- 2 eggs
- 1 cup plain yogourt
- 1/2 cup blackstrap molasses
- 1/4 cup canola oil
- Preheat oven to 350°F, with a rack in the middle.
- Grease a large casserole dish on the bottoms and sides.
- Mix the dry ingredients together in one bowl.
- Mix the wet ingredients together in another.
- Put the two together.
- Pour mixture into the pan and bake until the fork-test comes out clean.
Blood Orange and Ginger Compote Filling
- One blood orange
- Assorted citrus you'd like to get rid of
- Sugar (optional)
- Dried ginger root
- Wash the blood orange. Without peeling it, grate half its skin (zest). Use a cheese grater, it's easy.
- Peel the orange and blend its flesh with whatever other citrus you have on hand (withered grapefruit, anyone?) until it's smoothie consistency.
- Transfer to a small pot on the stove at medium. Bring to a low boil, stirring consistently.
- Add the zest, ginger and sugar.
- Turn the temperature down and let it simmer until the water's boiled off and it looks like the kind of thing you'd like to find in the middle of a cake.
Chai-Mascarpone Icing (this shit is incredible)
- 1 cup mascarpone
- 1 teabag chai tea/1 tablespoon looseleaf chai tea
- 1/2 cup icing sugar
- 1/2 cup heavy whipped cream
- Simmer the cream with a bag of chai tea in it, or some looseleaf. Let it steep and cool. Strain and remove chai tea bits.
- With a wooden spoon, stir together the mascarpone and sugar, adding a bit at a time (it's easy to overpower the mascarpone taste with too much sugar, I know because I did it and then I had to run out to the yuppy market down the way and buy another container of mascarpone which, though overpriced like all things convenient, I can assure you, did not go to waste).
- Add the cooled, flavoured cream. Mix it all together.
- Let it chill in the fridge to reconsolidate.
Now you just get the "cake" out of the pan, cut it in two and put a layer of compote in between.
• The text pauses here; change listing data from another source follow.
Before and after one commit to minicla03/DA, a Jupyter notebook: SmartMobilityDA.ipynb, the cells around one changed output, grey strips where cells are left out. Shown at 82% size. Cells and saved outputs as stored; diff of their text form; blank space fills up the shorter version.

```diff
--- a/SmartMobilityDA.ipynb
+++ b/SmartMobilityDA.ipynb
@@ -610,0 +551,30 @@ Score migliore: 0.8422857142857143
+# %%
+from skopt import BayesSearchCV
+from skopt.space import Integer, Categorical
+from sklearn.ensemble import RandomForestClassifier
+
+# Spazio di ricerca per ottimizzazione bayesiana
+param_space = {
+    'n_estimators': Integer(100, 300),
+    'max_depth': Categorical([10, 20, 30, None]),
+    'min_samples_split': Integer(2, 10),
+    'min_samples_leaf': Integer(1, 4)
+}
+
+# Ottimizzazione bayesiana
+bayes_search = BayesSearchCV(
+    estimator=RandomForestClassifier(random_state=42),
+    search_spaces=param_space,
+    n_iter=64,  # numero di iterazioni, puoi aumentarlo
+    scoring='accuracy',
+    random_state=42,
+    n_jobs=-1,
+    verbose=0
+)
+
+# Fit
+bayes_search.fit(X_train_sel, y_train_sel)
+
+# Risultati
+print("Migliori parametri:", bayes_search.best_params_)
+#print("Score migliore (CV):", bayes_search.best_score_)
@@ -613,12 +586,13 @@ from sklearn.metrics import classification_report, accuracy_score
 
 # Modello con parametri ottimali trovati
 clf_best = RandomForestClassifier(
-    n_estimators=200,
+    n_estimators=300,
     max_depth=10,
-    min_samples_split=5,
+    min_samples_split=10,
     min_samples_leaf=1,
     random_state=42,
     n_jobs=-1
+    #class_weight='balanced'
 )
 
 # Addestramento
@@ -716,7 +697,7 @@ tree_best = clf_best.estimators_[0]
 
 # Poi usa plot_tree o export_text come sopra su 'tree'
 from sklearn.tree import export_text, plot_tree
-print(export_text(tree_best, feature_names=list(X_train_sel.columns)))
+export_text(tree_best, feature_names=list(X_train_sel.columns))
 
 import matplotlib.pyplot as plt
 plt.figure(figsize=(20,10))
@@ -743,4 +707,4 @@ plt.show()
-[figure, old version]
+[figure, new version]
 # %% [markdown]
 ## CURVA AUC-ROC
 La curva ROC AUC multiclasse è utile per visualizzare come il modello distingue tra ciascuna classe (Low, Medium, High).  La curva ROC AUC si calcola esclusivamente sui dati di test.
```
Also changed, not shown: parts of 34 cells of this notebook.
Dollop the icing on top and let it artfully fall whichever way it wants. Presto! CAKE!